by Huisheng Xie, DVM, PhD, MS
Chinese Herbal Medicine (CHM) has been administered to animals in China for more than 4,000 years.1 Many clinical studies have indicated that CHM is effective for treating a wide variety of medical conditions in the areas of cardiology2, dermatology3, endocrinology4, gastroenterology5, reproduction6, oncology7, immunology8, pulmonology9 and musculoskeletal conditions10. However, Chinese herbs are drugs. We must treat them as pharmaceutical medications. As CHM is more widely used for the treatment and prevention of various diseases in both humans and animals in the United States and other western countries, reports of adverse reactions related to CHMs have increased.11-14 Therefore, toxicity and safety of CHM is one of the most important topics in veterinary practice.

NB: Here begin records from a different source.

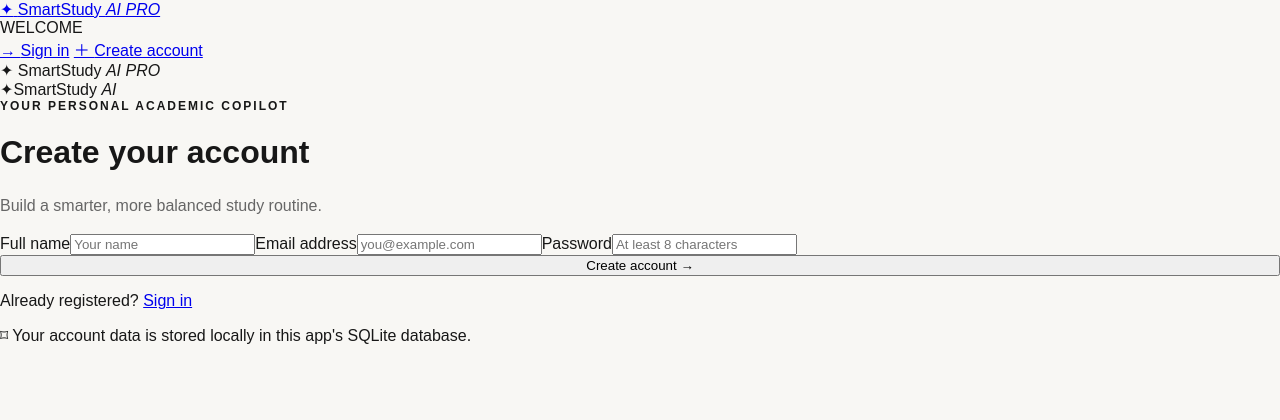
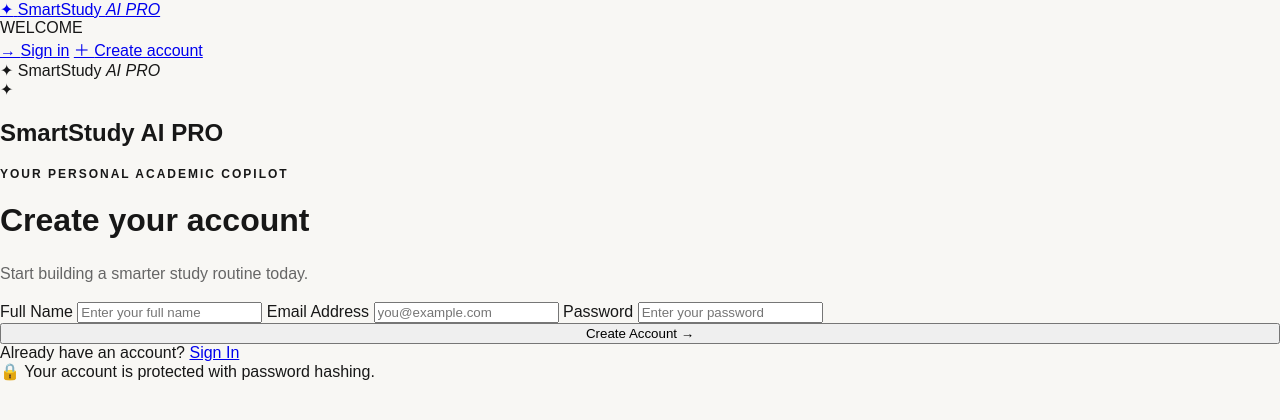
Before and after one commit to NithinKumar344/smartstudy-ai, a Flask app: page /register in a window 1280 px wide. Shown: the top 420 px of the page. Run offline with Flask 3, Linux system fonts and the light colour scheme.

Commit message:
Refactor auth.html for improved user experience
Updated the authentication page layout and content.

```diff
--- a/templates/auth.html
+++ b/templates/auth.html
@@ -1,2 +1,85 @@
-{% extends "base.html" %}{% block content %}<div class="auth-wrap"><div class="auth-card"><div class="brand auth-brand"><span class="brand-icon">✦</span><span>SmartStudy <em>AI</em></span></div><div class="eyebrow">YOUR PERSONAL ACADEMIC COPILOT</div><h1>{{ 'Welcome back' if mode=='login' else 'Create your account' }}</h1><p class="muted">{{ 'Sign in to continue your learning journey.' if mode=='login' else 'Build a smarter, more balanced study routine.' }}</p>
-<form method="post" class="form-stack">{% if mode=='register' %}<label>Full name<input name="name" placeholder="Your name" required></label>{% endif %}<label>Email address<input type="email" name="email" placeholder="you@example.com" required></label><label>Password<input type="password" name="password" minlength="8" placeholder="At least 8 characters" required></label><button class="primary full">{{ 'Sign in' if mode=='login' else 'Create account' }} <span>→</span></button></form><p class="auth-switch">{% if mode=='login' %}New here? <a href="{{ url_for('register') }}">Create an account</a>{% else %}Already registered? <a href="{{ url_for('login') }}">Sign in</a>{% endif %}</p><div class="secure-note">⌑ Your account data is stored locally in this app's SQLite database.</div></div></div>{% endblock %}
+
+{% extends "base.html" %}
+
+{% block content %}
+
+<div class="auth-page">
+
+    <div class="auth-card">
+
+        <div class="auth-logo">
+            <div class="brand-icon">✦</div>
+            <h2>SmartStudy <span>AI PRO</span></h2>
+        </div>
+
+        <div class="eyebrow">YOUR PERSONAL ACADEMIC COPILOT</div>
+
+        <h1>
+            {{ 'Welcome back!' if mode == 'login' else 'Create your account' }}
+        </h1>
+
+        <p class="muted">
+            {{ 'Sign in and continue your learning journey.' if mode == 'login' else 'Start building a smarter study routine today.' }}
+        </p>
+
+        <form method="post" class="form-stack">
+
+            {% if mode == 'register' %}
+            <label>
+                Full Name
+                <input
+                    type="text"
+                    name="name"
+                    placeholder="Enter your full name"
+                    required
+                >
+            </label>
+            {% endif %}
+
+            <label>
+                Email Address
+                <input
+                    type="email"
+                    name="email"
+                    placeholder="you@example.com"
+                    required
+                >
+            </label>
+
+            <label>
+                Password
+                <input
+                    type="password"
+                    name="password"
+                    placeholder="Enter your password"
+                    minlength="8"
+                    required
+                >
+            </label>
+
+            <button type="submit" class="primary full">
+                {{ 'Sign In' if mode == 'login' else 'Create Account' }}
+                <span>→</span>
+            </button>
+
+        </form>
+
+        <div class="auth-switch">
+            {% if mode == 'login' %}
+                Don't have an account?
+                <a href="{{ url_for('register') }}">Create Account</a>
+            {% else %}
+                Already have an account?
+                <a href="{{ url_for('login') }}">Sign In</a>
+            {% endif %}
+        </div>
+
+        <div class="secure-note">
+            🔒 Your account is protected with password hashing.
+        </div>
+
+    </div>
+
+</div>
+
+{% endblock %}
```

This article focuses on the analysis of the toxicity of Chinese herbs in order that toxic herbs can be identified, and properly prepared and used to reduce the incidence of adverse events.